What is needed: Your answer is a number only: how many lines in the data below contain "default"?

Data for processing:
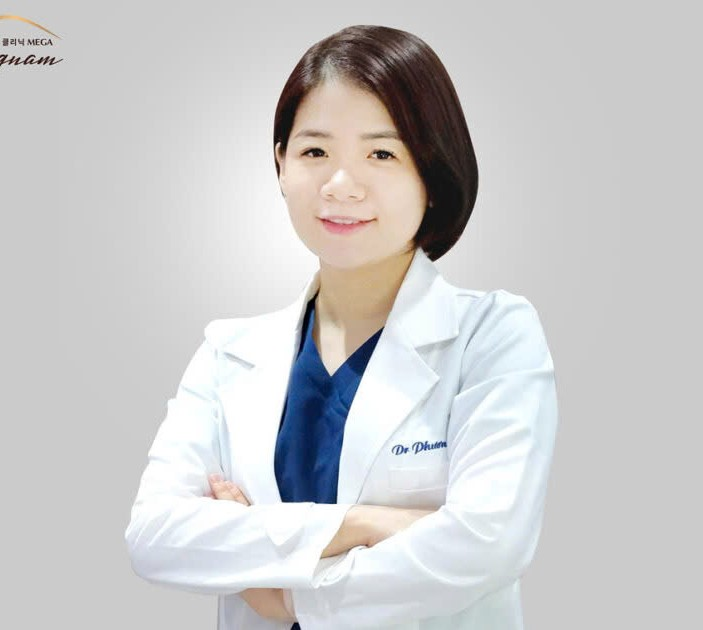
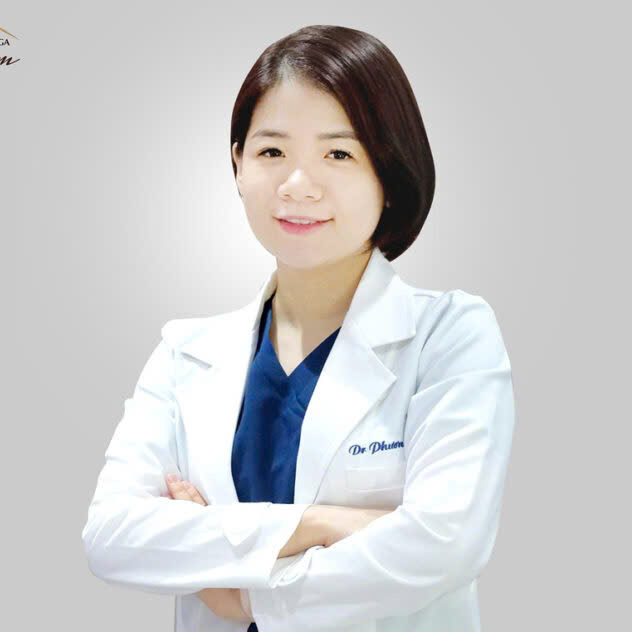
update trang tu van

diff --git a/tu-van/index.html b/tu-van/index.html
@@ -203,7 +203,7 @@
             <div class="container-md">
                 <div class="inner-content">
                     <div class="form-container">
-                        <h2>Hãy giúp chúng tôi kết nối với bạn</h2>
+                        <h2>Hãy kết nối với chúng tôi!</h2>
                         <form action="#" method="post">
                             <div class="form-group">
                                 <label for="fullname">Họ và tên:</label>
@@ -228,21 +228,95 @@
                             </div>
 
                             <div class="form-group">
-                                <label for="service">Gói dịch vụ:</label>
+                                <label for="service">Cần giúp đỡ:</label>
                                 <select id="service" name="service" required>
-                                    <option value="">Chọn gói dịch vụ</option>
-                                    <option value="list1">List1</option>
-                                    <option value="list2">List2</option>
-                                    <option value="list3">List3</option>
-                                    <option value="list4">List4</option>
-                                    <option value="list5">List5</option>
+                                    <option value="">Vấn đề bạn cần giúp đỡ</option>
+                                    <option value="list1">Tôi muốn 1</option>
+                                    <option value="list2">Tôi muốn 2</option>
+                                    <option value="list3">Tôi muốn 3</option>
+                                    <option value="list4">Tôi muốn 4</option>
+                                    <option value="list5">Tôi muốn 5</option>
                                 </select>
                             </div>
 
-                            <div class="form-group">
+                            <div class="form-group" id="form-button">
                                 <button type="submit">Gửi thông tin</button>
                             </div>
                         </form>
+                    </div>
+                </div>
+            </div>
+        </div>
+        <div class="section-four">
+            <div class="container-md">
+                <div class="inner-content">
+                    <div class="row">
+                        <div class="col-xl-3 col-lg-3 col-md-3 col-sm-3 col-3">
+                            <div class="plan">
+                                <div class="top">
+                                    <h3 class="color-than-thiet">Hạng Thân thiết</h3>
+                                    <div class="button-default">Hiện tại</div>
+                                </div>
+                                <div class="bottom">
+                                    <p><i class="fa-regular fa-circle-check"></i>02 Lượt quét da định kì theo tuần</p>
+                                    <p><i class="fa-regular fa-circle-check"></i>Giảm giá 20% cho lượt nâng cấp gói đầu tiên.</p>
+                                </div>
+                            </div>
+                        </div>
+                        <div class="col-xl-3 col-lg-3 col-md-3 col-sm-3 col-3">
+                            <div class="plan">
+                                <div class="top">
+                                    <h3 class="color-silver">Hạng Bạc</h3>
+                                    <h5>169.000 đ/tháng</h5>
+                                    <a href=""><div class="button">Nâng cấp</div></a>
+                                </div>
+                                <div class="bottom">
+                                    <p><i class="fa-regular fa-circle-check"></i>10 lượt quét chuẩn đoán da định kì theo tuần.</p>
+                                    <p><i class="fa-regular fa-circle-check"></i>Nhận ưu đãi, giảm giá theo ngày đặc biệt, sự kiện đặc biệt.</p>
+                                    <p><i class="fa-regular fa-circle-check"></i>Vượt truy cập trang web khi trang web đạt tối đa truy cập.</p>
+                                    <p><i class="fa-regular fa-circle-check"></i>01 Lịch chăm sóc sức khoẻ gợi ý cá nhân được chuyên gia thiết kế riêng.</p>
+                                    <p><i class="fa-regular fa-circle-check"></i>Giảm giá lên đến 15% áp dụng cho các dịch vụ chăm sóc sức khoẻ trực tiếp.</p>
+                                </div>
+                            </div>
+                        </div>
+                        <div class="col-xl-3 col-lg-3 col-md-3 col-sm-3 col-3">
+                            <div class="plan rec">
+                                <div class="top">
+                                    <div class="recommend"><p>Đề xuất</p></div>
+                                    <h3 class="color-gold">Hạng Vàng</h3>
+                                    <h5>269.000 đ/tháng</h5>
+                                    <a href=""><div class="button">Nâng cấp</div></a>
+                                </div>
+                                <div class="bottom">
+                                    <p><i class="fa-regular fa-circle-check"></i>20 lượt quét chuẩn đoán da định kì theo tuần.</p>
+                                    <p><i class="fa-regular fa-circle-check"></i>Ưu tiên kết nối với chuyên gia.</p>
+                                    <p><i class="fa-regular fa-circle-check"></i>Nhận ưu đãi, giảm giá theo ngày đặc biệt, sự kiện đặc biệt.</p>
+                                    <p><i class="fa-regular fa-circle-check"></i>Vòng quay giảm giá dịp sinh nhật.</p>
+                                    <p><i class="fa-regular fa-circle-check"></i>Vượt truy cập trang web khi trang web đạt tối đa truy cập.</p>
+                                    <p><i class="fa-regular fa-circle-check"></i>02 Lịch chăm sóc sức khoẻ gợi ý cá nhân được chuyên gia thiết kế riêng.</p>
+                                    <p><i class="fa-regular fa-circle-check"></i>Giảm giá lên đến 25% áp dụng cho các dịch vụ chăm sóc sức khoẻ trực tiếp.</p>
+                                </div>
+                            </div>
+                        </div>
+                        <div class="col-xl-3 col-lg-3 col-md-3 col-sm-3 col-3">
+                            <div class="plan">
+                                <div class="top">
+                                    <h3 class="color-plat">Hạng Bạch kim</h3>
+                                    <h5>349.000 đ/tháng</h5>
+                                    <a href=""><div class="button">Nâng cấp</div></a>
+                                </div>
+                                <div class="bottom">
+                                    <p><i class="fa-regular fa-circle-check"></i>Không giới hạn lượt quét chuẩn đoán da định kì theo tuần.</p>
+                                    <p><i class="fa-regular fa-circle-check"></i>Ưu tiên kết nối với chuyên gia sớm nhất.</p>
+                                    <p><i class="fa-regular fa-circle-check"></i>Nhận ưu đãi, giảm giá theo ngày đặc biệt, sự kiện đặc biệt.</p>
+                                    <p><i class="fa-regular fa-circle-check"></i>Thiệp chúc mừng sinh nhật, vòng quay giảm giá dịp sinh nhật.</p>
+                                    <p><i class="fa-regular fa-circle-check"></i>Vượt truy cập trang web khi trang web đạt tối đa truy cập.</p>
+                                    <p><i class="fa-regular fa-circle-check"></i>Miễn phí vận chuyển cho mọi đơn hàng.</p>
+                                    <p><i class="fa-regular fa-circle-check"></i>03 Lịch chăm sóc sức khoẻ gợi ý cá nhân được chuyên gia thiết kế riêng.</p>
+                                    <p><i class="fa-regular fa-circle-check"></i>Giảm giá lên đến 35% áp dụng cho các dịch vụ chăm sóc sức khoẻ trực tiếp.</p>
+                                </div>
+                            </div>
+                        </div>
                     </div>
                 </div>
             </div>

diff --git a/assets/css/tu-van.css b/assets/css/tu-van.css
@@ -287,6 +287,97 @@ header .inner-header .menu i {
 }
 /* End Section Three */
 
+/* Section Four */
+.section-four{
+    background-color: var(--color-primary);
+}
+.section-four .inner-content{
+    padding: 2rem 0;
+}
+.section-four .plan{
+    min-height: 90vh;
+    border: 1px solid lightgray; 
+    padding: 1.5rem;
+    border-radius: 1.5rem;
+    box-shadow: 0 0 0.5rem 1px rgba(0, 0, 0, 0.1);
+}
+.section-four .plan .top {
+    border-bottom: 0.5px solid lightgray;
+    text-align: center;
+    padding: 1.5rem 0;
+}
+
+.section-four .plan .top h3{
+    font-size: 1.3rem;
+    font-weight: 700;
+}
+
+.section-four .plan .top .button{
+    display: inline-block;
+    padding: 0.5rem 1.3rem;
+    border-radius: 1.3rem;
+    margin-top: 0.5rem;
+    border: 1px solid gray;
+    color: rgb(1, 154, 250);
+    font-weight: 500;
+}
+.section-four .plan .top .button-default{
+    display: inline-block;
+    padding: 0.5rem 1.3rem;
+    border-radius: 1.3rem;
+    margin-top: 0.5rem;
+    border: 1px solid gray;
+    color:  var(--color-br-dark);
+    font-weight: 500;
+    background-color: var(--color-primary);
+}
+.section-four .plan .top .button:hover{
+    background-color: lightgray;
+    color: var(--color-dark);
+    transition: 0.5s;
+}
+.section-four .plan .top h5{
+    font-size: 1.5rem;
+    font-weight: 600;
+}
+.section-four .plan .bottom{
+    padding: 1.5rem 0;
+}
+.section-four .plan .bottom i{
+    margin-right: 0.5rem;
+    color: rgb(59, 59, 248);
+}
+.section-four .plan .bottom p{
+    font-size: 0.9rem;
+}
+.section-four .rec{
+    position: relative;
+    border: 1px solid lightcoral;
+    box-shadow: 0 0 1rem 1px rgba(233, 179, 143, 0.637);
+}
+.section-four .plan .recommend{
+    position: absolute;
+    top: 2%;
+    left: 50%;
+    transform: translateX(-50%);
+    color: rgb(59, 59, 248);
+    font-size: 0.8rem;
+    font-weight: 700;
+}
+/* .section-four .color-silver{
+    color: var(--color-text);
+}
+.section-four .color-gold{
+    color: gold;
+}
+.section-four .color-plat{
+    color: rgb(61, 224, 224);
+}
+.section-four .color-than-thiet{
+
+} */
+/* End Section Four */
+
 /* Responsive */
 @media (max-width: 1199.98px) {
     .section-two .inner-content .item {

diff --git a/assets/css/trangchu.css b/assets/css/trangchu.css
@@ -265,7 +265,7 @@ header .inner-header .menu i{
     width: 150px;
     height: 150px;
     border-radius: 50%;
-    object-fit: contain;
+    object-fit: cover;
     margin-top: 30px;
     margin-bottom: 20px;
 }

Output for this exercise: 2